As businesses around the world become more and more engaged in sustainability, we are presented with an increasing range of interesting examples of their activities. However, when I speak with students and faculty, they complain about hearing only the same examples from the same companies—time and again.
In an attempt to reveal some new best practices, I asked a handful of faculty members from different universities to share their favorite classroom examples of local companies that are actively involved in sustainability. Here are some examples from the USA and Australia.
Dr. Scott R. Herriott, Dean of the College of Arts & Sciences, Maharishi University of Management, USA
The Sky Factory, a custom ceiling company, has a very progressive system for management decision-making and for ownership. Meanwhile, The Tower Companies is big on green building, but they use a system of architecture that is what I would call “deep green.” They draw on Vedic architecture to create a built environment that places man in harmony with nature. Another example is the Global ID Group which todayoffers sustainability certification for products and companies from a beginning in the food safety industry.
Raintry Jean Salk, Assistant Professor of Sustainable Management, Dahl School of Business, Viterbo University, USA
I tend to tout organizations that have highly aspirational goals in place. Locally, there is a health care organization, Gundersen Lutheran, who espouses to be energy independent by 2014. They are on a diligent path to be off the grid and are well on their way.

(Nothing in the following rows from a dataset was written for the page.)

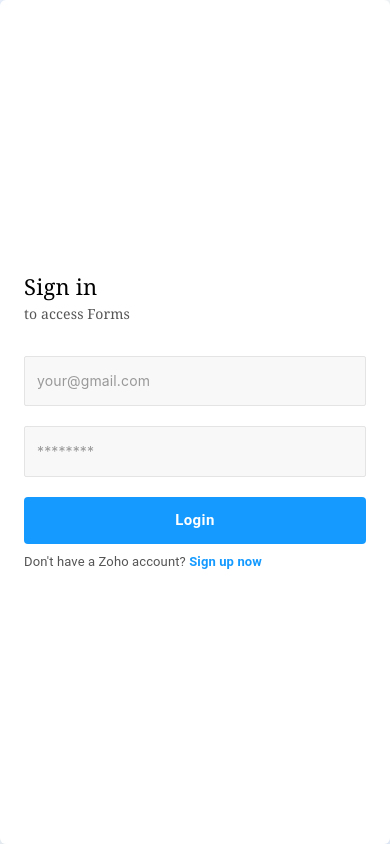
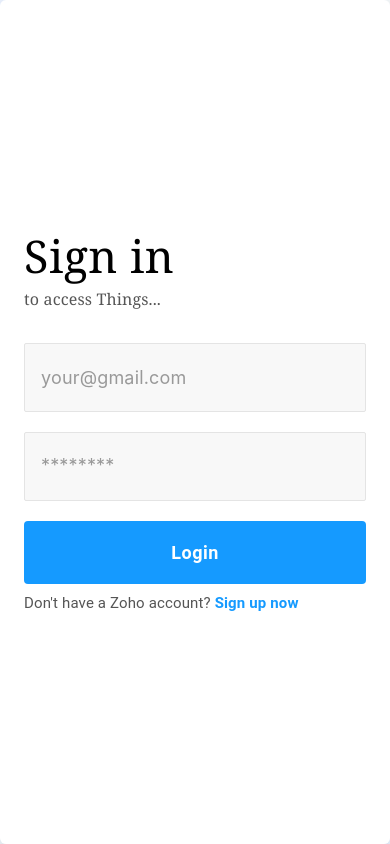
Before and after one commit to rajendraxD/react-app, a React app in the folder frontend/: page / in a window 390 px wide. Built offline with nearby package versions, Linux system fonts and the light colour scheme; some icons are missing; the HTML template or start-up script is replaced by a standard one.

Commit message:
feat: create responsive login page component with email and password inputs

```diff
--- a/frontend/src/pages/login/LoginPage.jsx
+++ b/frontend/src/pages/login/LoginPage.jsx
@@ -55,7 +55,7 @@ export default function LoginPage() {
           overflow: "hidden",
           flexDirection: { xs: "column", md: "row" },
           my: { xs: 4, md: 0 },
-          transition: "all 0.3s ease",
+          transition: "all 0.1s ease-in-out",
         }}
       >
         {/* ═══════════ LEFT PANE — Sign‑in Form ═══════════ */}
@@ -70,9 +70,9 @@ export default function LoginPage() {
           {/* Sign in heading */}
           <Typography
             sx={{
-              fontSize: { xs: "22px", sm: "24px" },
+              fontSize: { xs: "45px", sm: "24px" },
               fontWeight: 500,
-              color: "#000",
+              // color: "#000",
               lineHeight: 1.2,
               mb: 0.5,
               fontFamily: "'Georgia', serif",
@@ -82,13 +82,13 @@ export default function LoginPage() {
           </Typography>
           <Typography
             sx={{
-              fontSize: "14px",
+              fontSize: "16px",
               color: "#555",
               mb: 4,
               fontFamily: "'Georgia', serif",
             }}
           >
-            to access Forms
+            to access Things...
           </Typography>
 
           {/* Email input */}
@@ -111,9 +111,9 @@ export default function LoginPage() {
               value={email}
               onChange={(e) => setEmail(e.target.value)}
               sx={{
-                px: 1.5,
-                py: 1.2,
-                fontSize: "14px",
+                px: { xs: 2, sm: 1.5, md: 1.5 },
+                py: { xs: 2, sm: 1.5, md: 1.5 },
+                fontSize: { xs: "18px", sm: "14px", md: "14px" },
                 color: "#333",
                 fontFamily: "inherit",
                 "& input::placeholder": {
@@ -162,9 +162,9 @@ export default function LoginPage() {
                 </InputAdornment>
               }
               sx={{
-                pl: 1.5,
-                py: 1.2,
-                fontSize: "14px",
+                pl: { xs: 2, sm: 1.5, md: 1.5 },
+                py: { xs: 2, sm: 1.5, md: 1.5 },
+                fontSize: { xs: "18px", sm: "14px", md: "14px" },
                 color: "#333",
                 fontFamily: "inherit",
                 "& input::placeholder": {
@@ -184,8 +184,8 @@ export default function LoginPage() {
               color: "#fff",
               textTransform: "none",
               fontWeight: 600,
-              fontSize: "15px",
-              py: 1.3,
+              fontSize: { xs: "18px", sm: "14px", md: "14px" },
+              py: { xs: 2, sm: 1.5, md: 1.5 },
               borderRadius: "4px",
               boxShadow: "none",
               mb: 1,
@@ -200,13 +200,18 @@ export default function LoginPage() {
 
           {/* Sign up link */}
           <Box className="">
-            <Typography sx={{ fontSize: "13px", color: "#555" }}>
+            <Typography
+              sx={{
+                fontSize: { xs: "15px", sm: "13px", md: "13px" },
+                color: "#555",
+              }}
+            >
               Don't have a Zoho account?{" "}
               <Typography
                 component="a"
                 href="#"
                 sx={{
-                  fontSize: "13px",
+                  fontSize: { xs: "15px", sm: "13px", md: "13px" },
                   color: "#159AFF",
                   fontWeight: 600,
                   textDecoration: "none",
```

They have become a model for other health care organizations across the nation.
Cheryl Kernot, Director of Social Business, University of New South Wales, Australia
National Australia Bank (NAB) switched their procurement from lowest cost tea, coffee and chocolate to Fairtrade tea, coffee and chocolate. Because theyserve 4,500,000 cups at their branches around Australia, this is an example of NAB driving a more deeply embedded corporate social impact. NABs purchase of Fairtrade tea, coffee and chocolate from Fairtrade importers means that grower cooperatives in our near neighbourhood – such as East Timor and Papua New Guinea and as far afield as Latin America and Africa – can, through the Fairtrade premium, build clinics and schools in their communities. That is a much more embedded form of social impact than the older versions such as sponsorship of awards.